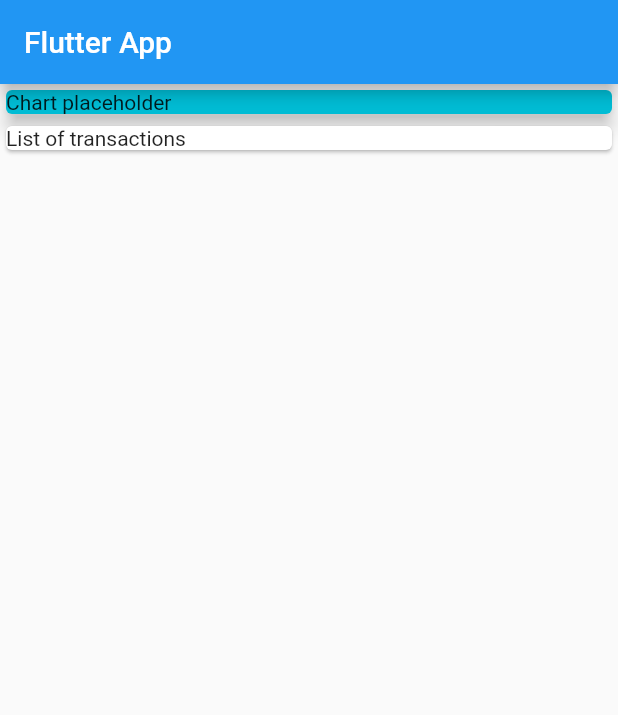
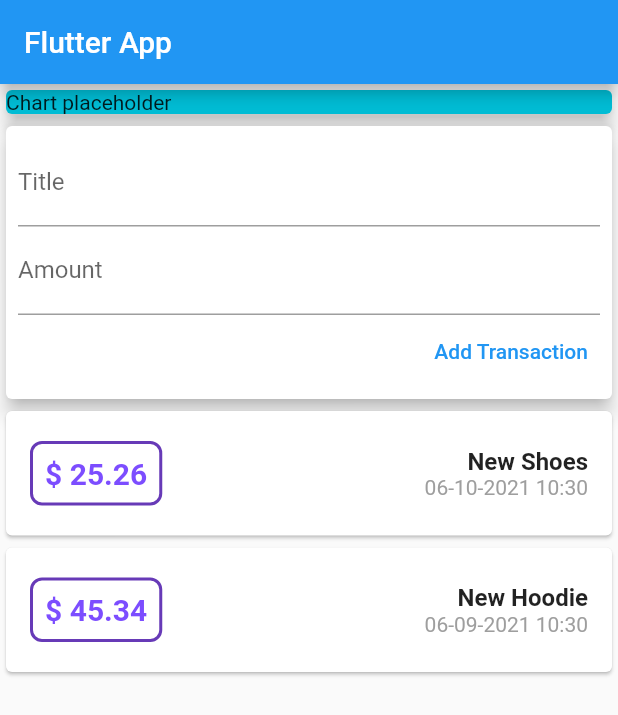
Before and after one commit to stefann19/mxscw_expenses_app, a Flutter app: the screen it shows after launch, on a phone screen of 412 x 824 dp. Shown: the top 715 px of the screen. Run offline on Flutter 3.47's test engine with Material 2 defaults, Android fonts, the phone set to English and light mode, and no system bars.

Commit message:
04.18 Fetching User Input

```diff
--- a/lib/main.dart
+++ b/lib/main.dart
@@ -1,6 +1,7 @@
+import 'package:flutter/cupertino.dart';
 import 'package:flutter/material.dart';
+import 'package:intl/intl.dart';
 import './transaction.dart';
-
 void main() {
   runApp(const MyApp());
 }
@@ -22,10 +23,12 @@ class MyApp extends StatelessWidget {
 
 class MyHomePage extends StatelessWidget {
   MyHomePage({Key? key}) : super(key: key);
-  final List<Transaction> transactions = [
-    Transaction(id:'1',title: 'New Shoes',amount: 25.26,date:DateTime.now()),
-    Transaction(id:'2',title: 'New Hoodie',amount: 45.34,date:DateTime.now().add(const Duration(days: -30)))
+  final List<TransactionModel> transactions = [
+    TransactionModel(id:'1',title: 'New Shoes',amount: 25.26,date:DateTime.now()),
+    TransactionModel(id:'2',title: 'New Hoodie',amount: 45.34,date:DateTime.now().add(const Duration(days: -30)))
   ];
+  TextEditingController titleController= TextEditingController();
+  TextEditingController amountController= TextEditingController();
 
   @override
   Widget build(BuildContext context) {
@@ -43,7 +46,56 @@ class MyHomePage extends StatelessWidget {
               color: Colors.cyan,
             ),
           ),
-          Card(child: Text('List of transactions'),)
+          Card(
+            elevation: 5,
+            child: Container(
+              padding: EdgeInsets.all(8),
+              child: Column(
+                crossAxisAlignment: CrossAxisAlignment.end,
+                children: [
+                  TextField(decoration: InputDecoration(labelText: 'Title'), controller: titleController,),
+                  TextField(decoration: InputDecoration(labelText: 'Amount'),controller: amountController,),
+                  TextButton(onPressed: ()=>{
+                    print('title:${titleController.text} amount:${amountController.text} date:${DateTime.now()}')
+                  }, child: Text('Add Transaction'),),
+                ],
+              ),
+            ),
+          ),
+          Column(
+            children: [
+              ...transactions.map((t) =>
+                  Card(
+                    child: Container(
+                      padding: EdgeInsets.all(16),
+                      child: Row(
+                        mainAxisAlignment: MainAxisAlignment.spaceBetween,
+                        children: [
+                          Container(
+                            margin: EdgeInsets.symmetric(vertical: 4),
+                            padding: EdgeInsets.all(8),
+                            decoration: BoxDecoration(
+                              border: Border.all(color: Colors.deepPurple,width:2 ,),borderRadius: BorderRadius.circular(8)
+                            ),
+                            child:
+                              Text(
+                                '\$ ${t.amount}',
+                                style: const TextStyle(fontWeight: FontWeight.bold, fontSize: 20,color: Colors.deepPurpleAccent ),
+                              ),
+                          ),
+                          Column(
+                            crossAxisAlignment: CrossAxisAlignment.end,
+                            children: [
+                              Text(t.title,style: const TextStyle(fontWeight: FontWeight.bold, fontSize: 16),),
+                              Text(DateFormat('dd-MM-yyyy hh:mm').format(t.date), style: const TextStyle(color: Colors.grey))
+                            ]
+                          )
+                        ],
+                      ),
+                    ),
+                  ))
+            ],
+          )
         ],
       ), // This trailing comma makes auto-formatting nicer for build methods.
     );
--- a/lib/transaction.dart
+++ b/lib/transaction.dart
@@ -1,7 +1,7 @@
-class Transaction {
+class TransactionModel {
   final String id;
   final String title;
   final double amount;
   final DateTime date;
-  Transaction({required this.id,required this.title,required this.amount,required this.date});
+  TransactionModel({required this.id,required this.title,required this.amount,required this.date});
 }
--- a/pubspec.yaml
+++ b/pubspec.yaml
@@ -34,6 +34,7 @@ dependencies:
   # The following adds the Cupertino Icons font to your application.
   # Use with the CupertinoIcons class for iOS style icons.
   cupertino_icons: ^1.0.2
+  intl: ^0.17.0
 
 dev_dependencies:
   flutter_test:
```
Also changed, not shown: pubspec.lock.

..........

▶ [WHAT THE TASK REQUIRES]: Pictures stay out; copy every entry above exactly.

▶ [ANSWER BOX]:
Before and after one commit to stefann19/mxscw_expenses_app, a Flutter app: the screen it shows after launch, on a phone screen of 412 x 824 dp. Shown: the top 715 px of the screen. Run offline on Flutter 3.47's test engine with Material 2 defaults, Android fonts, the phone set to English and light mode, and no system bars.

Commit message:
04.18 Fetching User Input

```diff
--- a/lib/main.dart
+++ b/lib/main.dart
@@ -1,6 +1,7 @@
+import 'package:flutter/cupertino.dart';
 import 'package:flutter/material.dart';
+import 'package:intl/intl.dart';
 import './transaction.dart';
-
 void main() {
   runApp(const MyApp());
 }
@@ -22,10 +23,12 @@ class MyApp extends StatelessWidget {
 
 class MyHomePage extends StatelessWidget {
   MyHomePage({Key? key}) : super(key: key);
-  final List<Transaction> transactions = [
-    Transaction(id:'1',title: 'New Shoes',amount: 25.26,date:DateTime.now()),
-    Transaction(id:'2',title: 'New Hoodie',amount: 45.34,date:DateTime.now().add(const Duration(days: -30)))
+  final List<TransactionModel> transactions = [
+    TransactionModel(id:'1',title: 'New Shoes',amount: 25.26,date:DateTime.now()),
+    TransactionModel(id:'2',title: 'New Hoodie',amount: 45.34,date:DateTime.now().add(const Duration(days: -30)))
   ];
+  TextEditingController titleController= TextEditingController();
+  TextEditingController amountController= TextEditingController();
 
   @override
   Widget build(BuildContext context) {
@@ -43,7 +46,56 @@ class MyHomePage extends StatelessWidget {
               color: Colors.cyan,
             ),
           ),
-          Card(child: Text('List of transactions'),)
+          Card(
+            elevation: 5,
+            child: Container(
+              padding: EdgeInsets.all(8),
+              child: Column(
+                crossAxisAlignment: CrossAxisAlignment.end,
+                children: [
+                  TextField(decoration: InputDecoration(labelText: 'Title'), controller: titleController,),
+                  TextField(decoration: InputDecoration(labelText: 'Amount'),controller: amountController,),
+                  TextButton(onPressed: ()=>{
+                    print('title:${titleController.text} amount:${amountController.text} date:${DateTime.now()}')
+                  }, child: Text('Add Transaction'),),
+                ],
+              ),
+            ),
+          ),
+          Column(
+            children: [
+              ...transactions.map((t) =>
+                  Card(
+                    child: Container(
+                      padding: EdgeInsets.all(16),
+                      child: Row(
+                        mainAxisAlignment: MainAxisAlignment.spaceBetween,
+                        children: [
+                          Container(
+                            margin: EdgeInsets.symmetric(vertical: 4),
+                            padding: EdgeInsets.all(8),
+                            decoration: BoxDecoration(
+                              border: Border.all(color: Colors.deepPurple,width:2 ,),borderRadius: BorderRadius.circular(8)
+                            ),
+                            child:
+                              Text(
+                                '\$ ${t.amount}',
+                                style: const TextStyle(fontWeight: FontWeight.bold, fontSize: 20,color: Colors.deepPurpleAccent ),
+                              ),
+                          ),
+                          Column(
+                            crossAxisAlignment: CrossAxisAlignment.end,
+                            children: [
+                              Text(t.title,style: const TextStyle(fontWeight: FontWeight.bold, fontSize: 16),),
+                              Text(DateFormat('dd-MM-yyyy hh:mm').format(t.date), style: const TextStyle(color: Colors.grey))
+                            ]
+                          )
+                        ],
+                      ),
+                    ),
+                  ))
+            ],
+          )
         ],
       ), // This trailing comma makes auto-formatting nicer for build methods.
     );
--- a/lib/transaction.dart
+++ b/lib/transaction.dart
@@ -1,7 +1,7 @@
-class Transaction {
+class TransactionModel {
   final String id;
   final String title;
   final double amount;
   final DateTime date;
-  Transaction({required this.id,required this.title,required this.amount,required this.date});
+  TransactionModel({required this.id,required this.title,required this.amount,required this.date});
 }
--- a/pubspec.yaml
+++ b/pubspec.yaml
@@ -34,6 +34,7 @@ dependencies:
   # The following adds the Cupertino Icons font to your application.
   # Use with the CupertinoIcons class for iOS style icons.
   cupertino_icons: ^1.0.2
+  intl: ^0.17.0
 
 dev_dependencies:
   flutter_test:
```
Also changed, not shown: pubspec.lock.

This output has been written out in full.